The Appeals Court ruled on contempt allegations against SLPP leadership yesterday regarding their response to a June 5 court order voiding constituency-level elections in 39 constituencies.
The SLPP’s National Executive Council (NEC) re-ran these constituency elections on Wednesday, but also lower level elections for zonal, section, and chiefdom representatives. The plaintiff’s attorney, Banja Tejan-Sie, argued that these actions are contrary to the appeals court ruling, which they believe clearly instructed the NEC to only re-run elections at the constituency level.
The three judges, led by Justice Reginald Fynn, ruled that they refused the allegation of Contempt of Court, but did find the SLPP’s interpretation to be outside the scope of their June 5 Court Order. In response, they ruled that all election reruns conducted on Wednesday to be null and void.
“Our orders were directed at the constituency level elections,” Justice Fynn said. “Any ambiguity should have been rectified by the dates cited in the decision.”
In the June 5 Appeals Court decision, they specifically nullified all elections held on 26th November and 3rd December 2016 in the 39 constituencies. The only elections held on these dates were at the constituency level, a distinction the judges believed left no ambiguity about the integrity of zonal, section, or chiefdom election outcomes.
The SLPP’s attorney, Umaru Koroma, argued during proceedings that the constituency elections could not be re-run without also re-running elections for the lower level representatives who vote for their respective constituency leaders.
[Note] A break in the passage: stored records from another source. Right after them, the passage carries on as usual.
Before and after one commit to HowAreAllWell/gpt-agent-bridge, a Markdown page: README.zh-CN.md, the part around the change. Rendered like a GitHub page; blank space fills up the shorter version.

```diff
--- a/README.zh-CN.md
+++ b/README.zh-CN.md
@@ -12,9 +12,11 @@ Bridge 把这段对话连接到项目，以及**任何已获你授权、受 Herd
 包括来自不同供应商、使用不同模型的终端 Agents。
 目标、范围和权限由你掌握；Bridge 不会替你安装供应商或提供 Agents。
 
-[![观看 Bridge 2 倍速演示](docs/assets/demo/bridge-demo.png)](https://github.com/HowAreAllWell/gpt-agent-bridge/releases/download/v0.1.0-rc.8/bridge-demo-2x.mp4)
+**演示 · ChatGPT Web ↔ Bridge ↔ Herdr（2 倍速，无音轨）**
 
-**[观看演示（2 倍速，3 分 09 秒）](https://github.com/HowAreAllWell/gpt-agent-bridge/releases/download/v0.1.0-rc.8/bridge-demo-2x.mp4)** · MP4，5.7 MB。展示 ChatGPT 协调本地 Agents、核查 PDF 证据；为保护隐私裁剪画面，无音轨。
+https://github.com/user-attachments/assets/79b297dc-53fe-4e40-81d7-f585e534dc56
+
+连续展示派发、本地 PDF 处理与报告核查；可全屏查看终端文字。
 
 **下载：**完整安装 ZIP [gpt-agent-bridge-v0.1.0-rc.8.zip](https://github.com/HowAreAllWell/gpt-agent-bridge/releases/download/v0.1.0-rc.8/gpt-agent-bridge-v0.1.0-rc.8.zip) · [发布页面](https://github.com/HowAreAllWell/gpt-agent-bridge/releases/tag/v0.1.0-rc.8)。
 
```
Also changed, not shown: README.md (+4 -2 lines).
They maintained their actions were in full compliance with the Appeals Court ruling and denied any charges of contempt.
The plaintiffs – three SLPP members, brought the original suit against SLPP leadership and the NEC citing irregularities in the rules used to conduct lower level executive elections. Only one day after the Appeals Court ruled in their favor on June 5, the three men were expelled from the Party. When the judges asked for an explanation for the expulsion, Koroma said the Party had been intending to expel the members far before the court ruling due to multiple complaints by Party members. Koroma did not elaborate on the specifics of these complaints.
Justice Fynn strongly condemned the SLPP’s decision to expel the members in what they considered to be retribution for bringing litigation against the Party. He called the move “oppressive” but stopped short of ordering any legal repercussions.
The judge’s ruling confirms the integrity of the original zonal, section, and chiefdom election results, but leaves constituency appointments empty in these 39 constituencies.